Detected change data
━━━━━━━━━━━━━━━━━━━━━━━━━━━━━━

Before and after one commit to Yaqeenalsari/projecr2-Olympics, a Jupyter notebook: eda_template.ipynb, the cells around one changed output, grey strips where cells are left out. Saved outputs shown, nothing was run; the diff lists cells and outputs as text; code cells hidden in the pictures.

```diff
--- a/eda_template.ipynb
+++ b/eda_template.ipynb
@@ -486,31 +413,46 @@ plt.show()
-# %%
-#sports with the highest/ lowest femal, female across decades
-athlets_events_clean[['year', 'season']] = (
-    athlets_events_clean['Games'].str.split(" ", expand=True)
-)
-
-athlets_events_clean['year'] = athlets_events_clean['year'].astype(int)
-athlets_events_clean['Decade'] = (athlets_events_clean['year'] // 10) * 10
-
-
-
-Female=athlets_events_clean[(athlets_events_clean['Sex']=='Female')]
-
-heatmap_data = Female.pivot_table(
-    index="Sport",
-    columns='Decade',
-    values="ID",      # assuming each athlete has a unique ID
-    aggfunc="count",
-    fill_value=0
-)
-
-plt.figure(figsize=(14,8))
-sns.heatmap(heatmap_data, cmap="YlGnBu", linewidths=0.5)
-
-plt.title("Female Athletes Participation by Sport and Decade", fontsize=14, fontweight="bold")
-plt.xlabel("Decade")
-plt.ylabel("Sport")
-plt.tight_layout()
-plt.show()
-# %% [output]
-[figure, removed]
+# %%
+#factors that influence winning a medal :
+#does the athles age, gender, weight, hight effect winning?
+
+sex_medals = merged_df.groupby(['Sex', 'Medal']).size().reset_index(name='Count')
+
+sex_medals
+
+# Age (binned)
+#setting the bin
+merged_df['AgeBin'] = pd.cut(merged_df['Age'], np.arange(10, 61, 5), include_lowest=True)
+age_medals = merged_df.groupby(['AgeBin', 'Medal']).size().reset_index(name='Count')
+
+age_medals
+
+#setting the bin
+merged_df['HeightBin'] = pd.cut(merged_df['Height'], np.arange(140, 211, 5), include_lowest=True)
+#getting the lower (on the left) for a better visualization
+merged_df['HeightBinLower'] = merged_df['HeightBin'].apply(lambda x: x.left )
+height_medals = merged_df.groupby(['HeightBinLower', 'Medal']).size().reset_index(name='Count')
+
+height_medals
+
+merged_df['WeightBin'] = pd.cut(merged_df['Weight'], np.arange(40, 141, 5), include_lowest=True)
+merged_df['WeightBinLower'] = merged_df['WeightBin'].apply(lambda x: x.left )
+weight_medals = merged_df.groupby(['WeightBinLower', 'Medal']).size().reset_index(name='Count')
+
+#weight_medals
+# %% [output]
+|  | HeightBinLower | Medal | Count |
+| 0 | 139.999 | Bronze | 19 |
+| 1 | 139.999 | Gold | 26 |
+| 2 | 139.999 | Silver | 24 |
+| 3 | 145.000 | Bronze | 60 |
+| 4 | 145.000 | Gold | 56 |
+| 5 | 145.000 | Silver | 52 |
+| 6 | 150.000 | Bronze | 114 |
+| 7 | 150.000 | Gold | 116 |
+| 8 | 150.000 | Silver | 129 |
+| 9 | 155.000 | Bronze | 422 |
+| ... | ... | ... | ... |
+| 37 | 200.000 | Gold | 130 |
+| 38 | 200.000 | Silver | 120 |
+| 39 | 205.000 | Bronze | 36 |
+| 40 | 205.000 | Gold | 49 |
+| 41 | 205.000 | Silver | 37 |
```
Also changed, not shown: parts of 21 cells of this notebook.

━━━━━━━━━━━━━━━━━━━━━━━━━━━━━━

Set down each entry from above once more, exactly as written.

• _Response box_:
Before and after one commit to Yaqeenalsari/projecr2-Olympics, a Jupyter notebook: eda_template.ipynb, the cells around one changed output, grey strips where cells are left out. Saved outputs shown, nothing was run; the diff lists cells and outputs as text; code cells hidden in the pictures.

```diff
--- a/eda_template.ipynb
+++ b/eda_template.ipynb
@@ -486,31 +413,46 @@ plt.show()
-# %%
-#sports with the highest/ lowest femal, female across decades
-athlets_events_clean[['year', 'season']] = (
-    athlets_events_clean['Games'].str.split(" ", expand=True)
-)
-
-athlets_events_clean['year'] = athlets_events_clean['year'].astype(int)
-athlets_events_clean['Decade'] = (athlets_events_clean['year'] // 10) * 10
-
-
-
-Female=athlets_events_clean[(athlets_events_clean['Sex']=='Female')]
-
-heatmap_data = Female.pivot_table(
-    index="Sport",
-    columns='Decade',
-    values="ID",      # assuming each athlete has a unique ID
-    aggfunc="count",
-    fill_value=0
-)
-
-plt.figure(figsize=(14,8))
-sns.heatmap(heatmap_data, cmap="YlGnBu", linewidths=0.5)
-
-plt.title("Female Athletes Participation by Sport and Decade", fontsize=14, fontweight="bold")
-plt.xlabel("Decade")
-plt.ylabel("Sport")
-plt.tight_layout()
-plt.show()
-# %% [output]
-[figure, removed]
+# %%
+#factors that influence winning a medal :
+#does the athles age, gender, weight, hight effect winning?
+
+sex_medals = merged_df.groupby(['Sex', 'Medal']).size().reset_index(name='Count')
+
+sex_medals
+
+# Age (binned)
+#setting the bin
+merged_df['AgeBin'] = pd.cut(merged_df['Age'], np.arange(10, 61, 5), include_lowest=True)
+age_medals = merged_df.groupby(['AgeBin', 'Medal']).size().reset_index(name='Count')
+
+age_medals
+
+#setting the bin
+merged_df['HeightBin'] = pd.cut(merged_df['Height'], np.arange(140, 211, 5), include_lowest=True)
+#getting the lower (on the left) for a better visualization
+merged_df['HeightBinLower'] = merged_df['HeightBin'].apply(lambda x: x.left )
+height_medals = merged_df.groupby(['HeightBinLower', 'Medal']).size().reset_index(name='Count')
+
+height_medals
+
+merged_df['WeightBin'] = pd.cut(merged_df['Weight'], np.arange(40, 141, 5), include_lowest=True)
+merged_df['WeightBinLower'] = merged_df['WeightBin'].apply(lambda x: x.left )
+weight_medals = merged_df.groupby(['WeightBinLower', 'Medal']).size().reset_index(name='Count')
+
+#weight_medals
+# %% [output]
+|  | HeightBinLower | Medal | Count |
+| 0 | 139.999 | Bronze | 19 |
+| 1 | 139.999 | Gold | 26 |
+| 2 | 139.999 | Silver | 24 |
+| 3 | 145.000 | Bronze | 60 |
+| 4 | 145.000 | Gold | 56 |
+| 5 | 145.000 | Silver | 52 |
+| 6 | 150.000 | Bronze | 114 |
+| 7 | 150.000 | Gold | 116 |
+| 8 | 150.000 | Silver | 129 |
+| 9 | 155.000 | Bronze | 422 |
+| ... | ... | ... | ... |
+| 37 | 200.000 | Gold | 130 |
+| 38 | 200.000 | Silver | 120 |
+| 39 | 205.000 | Bronze | 36 |
+| 40 | 205.000 | Gold | 49 |
+| 41 | 205.000 | Silver | 37 |
```
Also changed, not shown: parts of 21 cells of this notebook.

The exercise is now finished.